    // Declare a transform for a position above and behind the tank
    // aimed down slightly. Add this transform to the tank node. 
       osg::PositionAttitudeTransform * followerOffset =
          new osg::PositionAttitudeTransform();
       followerOffset->setPosition( osg::Vec3(0.0,-25.0,10) );
          osg::Quat( osg::DegreesToRadians(-15.0), osg::Vec3(1,0,0) ) );

    // Declare a transform accumulator to be used to position a 
    // camera. Attach transform accumulator to the follower transform. 
       transformAccumulator* tankFollowerWorldCoords = 
          new transformAccumulator();

    // create the windows and run the threads.

Now that the simulation is set up we are ready for the simulation loop. This loop will be slightly different than previous. After we've updated the scene graph nodes and before we start the cull traversal we'll manually position the camera that follows the tank.
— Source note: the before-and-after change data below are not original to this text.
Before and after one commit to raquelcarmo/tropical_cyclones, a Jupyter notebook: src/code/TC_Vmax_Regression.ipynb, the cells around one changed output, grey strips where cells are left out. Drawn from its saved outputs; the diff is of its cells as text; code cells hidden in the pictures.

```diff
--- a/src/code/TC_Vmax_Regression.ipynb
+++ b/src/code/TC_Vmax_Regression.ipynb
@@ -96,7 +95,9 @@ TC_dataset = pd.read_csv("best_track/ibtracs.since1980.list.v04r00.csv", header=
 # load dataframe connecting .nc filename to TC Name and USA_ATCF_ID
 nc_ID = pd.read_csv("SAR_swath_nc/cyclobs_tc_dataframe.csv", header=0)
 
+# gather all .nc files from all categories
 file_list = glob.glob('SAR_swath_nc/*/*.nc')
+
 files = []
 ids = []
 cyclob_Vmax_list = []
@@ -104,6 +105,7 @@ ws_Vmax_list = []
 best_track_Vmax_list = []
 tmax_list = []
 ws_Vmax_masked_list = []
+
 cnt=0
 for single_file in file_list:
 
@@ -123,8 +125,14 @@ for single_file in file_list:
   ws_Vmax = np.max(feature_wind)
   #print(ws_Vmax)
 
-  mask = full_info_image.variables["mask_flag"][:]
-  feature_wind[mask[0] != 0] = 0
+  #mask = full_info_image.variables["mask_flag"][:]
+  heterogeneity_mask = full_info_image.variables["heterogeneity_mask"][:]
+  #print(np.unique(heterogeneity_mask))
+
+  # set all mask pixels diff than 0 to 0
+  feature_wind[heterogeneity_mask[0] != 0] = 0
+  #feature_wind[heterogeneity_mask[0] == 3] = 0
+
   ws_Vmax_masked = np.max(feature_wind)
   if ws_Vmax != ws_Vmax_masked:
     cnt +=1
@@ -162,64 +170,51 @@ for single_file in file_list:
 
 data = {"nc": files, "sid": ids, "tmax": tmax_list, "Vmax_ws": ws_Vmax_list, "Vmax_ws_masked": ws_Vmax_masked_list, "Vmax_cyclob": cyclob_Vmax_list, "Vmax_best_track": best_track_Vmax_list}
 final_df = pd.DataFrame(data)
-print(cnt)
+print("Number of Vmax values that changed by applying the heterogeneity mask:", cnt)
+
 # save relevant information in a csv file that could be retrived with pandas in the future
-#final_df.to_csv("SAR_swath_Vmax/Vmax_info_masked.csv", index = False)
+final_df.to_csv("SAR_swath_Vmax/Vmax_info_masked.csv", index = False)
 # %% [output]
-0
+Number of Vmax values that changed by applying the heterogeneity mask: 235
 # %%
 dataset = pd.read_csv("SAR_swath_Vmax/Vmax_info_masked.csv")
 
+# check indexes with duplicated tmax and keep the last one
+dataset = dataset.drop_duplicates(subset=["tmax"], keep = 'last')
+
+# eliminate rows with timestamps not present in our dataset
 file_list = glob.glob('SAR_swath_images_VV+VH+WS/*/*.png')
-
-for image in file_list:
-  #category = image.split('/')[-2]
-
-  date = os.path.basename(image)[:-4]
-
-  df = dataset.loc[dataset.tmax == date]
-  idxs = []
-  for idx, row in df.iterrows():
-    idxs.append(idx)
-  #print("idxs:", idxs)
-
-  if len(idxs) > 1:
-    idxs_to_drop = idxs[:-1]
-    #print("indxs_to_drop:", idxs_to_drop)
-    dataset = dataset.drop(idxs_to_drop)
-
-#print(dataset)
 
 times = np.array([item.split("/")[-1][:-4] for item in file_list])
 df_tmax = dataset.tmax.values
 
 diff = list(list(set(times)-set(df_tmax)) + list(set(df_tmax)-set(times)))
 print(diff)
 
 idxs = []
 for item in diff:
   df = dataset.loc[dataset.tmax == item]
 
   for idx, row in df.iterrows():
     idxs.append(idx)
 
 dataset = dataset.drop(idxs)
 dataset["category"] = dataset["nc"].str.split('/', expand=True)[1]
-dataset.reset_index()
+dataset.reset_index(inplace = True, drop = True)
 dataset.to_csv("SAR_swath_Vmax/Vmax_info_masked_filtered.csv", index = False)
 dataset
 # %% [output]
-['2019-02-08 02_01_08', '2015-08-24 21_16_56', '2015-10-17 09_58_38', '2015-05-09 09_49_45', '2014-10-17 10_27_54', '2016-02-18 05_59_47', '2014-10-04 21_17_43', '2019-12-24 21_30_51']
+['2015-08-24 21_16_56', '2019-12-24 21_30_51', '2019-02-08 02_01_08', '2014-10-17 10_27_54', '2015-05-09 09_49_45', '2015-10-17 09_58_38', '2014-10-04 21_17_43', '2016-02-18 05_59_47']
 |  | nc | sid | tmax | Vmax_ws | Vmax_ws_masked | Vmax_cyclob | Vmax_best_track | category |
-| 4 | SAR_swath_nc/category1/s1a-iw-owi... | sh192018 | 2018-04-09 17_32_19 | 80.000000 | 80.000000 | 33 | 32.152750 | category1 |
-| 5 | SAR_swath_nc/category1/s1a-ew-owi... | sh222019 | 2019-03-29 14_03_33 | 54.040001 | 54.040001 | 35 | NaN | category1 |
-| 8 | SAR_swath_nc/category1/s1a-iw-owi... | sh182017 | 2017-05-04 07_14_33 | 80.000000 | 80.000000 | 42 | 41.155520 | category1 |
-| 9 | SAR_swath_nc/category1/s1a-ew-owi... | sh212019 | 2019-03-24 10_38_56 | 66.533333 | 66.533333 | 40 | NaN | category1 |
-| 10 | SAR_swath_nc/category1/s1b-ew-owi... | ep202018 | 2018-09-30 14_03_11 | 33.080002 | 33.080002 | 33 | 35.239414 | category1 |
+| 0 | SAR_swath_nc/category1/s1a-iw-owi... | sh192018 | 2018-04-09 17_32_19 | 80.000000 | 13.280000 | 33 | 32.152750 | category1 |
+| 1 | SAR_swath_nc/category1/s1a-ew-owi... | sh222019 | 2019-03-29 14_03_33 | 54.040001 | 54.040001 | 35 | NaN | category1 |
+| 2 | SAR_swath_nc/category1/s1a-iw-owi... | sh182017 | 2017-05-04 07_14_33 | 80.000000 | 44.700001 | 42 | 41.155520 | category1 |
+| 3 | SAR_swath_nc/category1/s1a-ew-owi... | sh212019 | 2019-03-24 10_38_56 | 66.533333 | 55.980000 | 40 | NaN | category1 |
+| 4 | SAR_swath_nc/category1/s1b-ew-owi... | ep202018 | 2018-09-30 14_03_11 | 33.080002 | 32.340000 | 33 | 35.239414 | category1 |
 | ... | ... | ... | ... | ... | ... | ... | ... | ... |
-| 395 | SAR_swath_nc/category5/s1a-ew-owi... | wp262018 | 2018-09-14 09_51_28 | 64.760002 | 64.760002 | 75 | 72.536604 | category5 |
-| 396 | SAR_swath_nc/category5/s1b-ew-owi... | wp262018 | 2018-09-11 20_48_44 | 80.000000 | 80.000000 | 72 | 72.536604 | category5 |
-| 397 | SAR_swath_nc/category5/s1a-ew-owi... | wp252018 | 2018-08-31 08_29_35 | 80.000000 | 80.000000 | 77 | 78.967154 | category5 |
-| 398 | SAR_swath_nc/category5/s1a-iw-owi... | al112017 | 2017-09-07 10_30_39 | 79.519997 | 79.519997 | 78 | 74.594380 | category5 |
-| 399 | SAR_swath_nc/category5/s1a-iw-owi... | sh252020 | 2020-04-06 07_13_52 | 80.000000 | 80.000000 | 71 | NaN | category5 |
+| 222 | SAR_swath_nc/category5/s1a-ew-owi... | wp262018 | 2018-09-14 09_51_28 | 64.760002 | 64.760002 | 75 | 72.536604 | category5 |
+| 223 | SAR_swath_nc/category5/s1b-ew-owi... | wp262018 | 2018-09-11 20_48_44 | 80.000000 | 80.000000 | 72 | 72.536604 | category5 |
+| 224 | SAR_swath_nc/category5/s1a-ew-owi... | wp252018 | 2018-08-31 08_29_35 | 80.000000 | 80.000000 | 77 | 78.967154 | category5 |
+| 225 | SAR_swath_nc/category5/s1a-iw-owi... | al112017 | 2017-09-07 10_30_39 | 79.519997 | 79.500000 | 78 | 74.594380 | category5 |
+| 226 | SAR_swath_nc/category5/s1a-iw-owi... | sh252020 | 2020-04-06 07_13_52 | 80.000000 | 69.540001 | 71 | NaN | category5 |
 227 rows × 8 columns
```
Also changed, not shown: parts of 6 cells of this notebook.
The other camera will present the default viewer and interface. The matrix that is returned from our transform accumulator is expressed in Y up terms. The camera that is used to position the camera is expecting a matrix in Z up terms so we'll need to rotate the matrix. The code to achieve this follows:

       while( !viewer.done() )
          // wait for all cull and draw threads to complete.

          // update the scene by traversing it with the the update visitor which will
          // call all node update callbacks and animations.

          // Get a handle to the follower camera. Use camera class method to set
          // the matrix to the world coordinate position of our tank follower.
          // Rotate the matrix from Y up to Z up. 
             Producer::Matrix(tankFollowerWorldCoords->getMatrix().ptr() ) *
             Producer::Matrix::rotate( -M_PI/2.0, 1, 0, 0 ) );

          // fire off the cull and draw traversals of the scene.

       // wait for all cull and draw threads to complete before exit.

       return 0;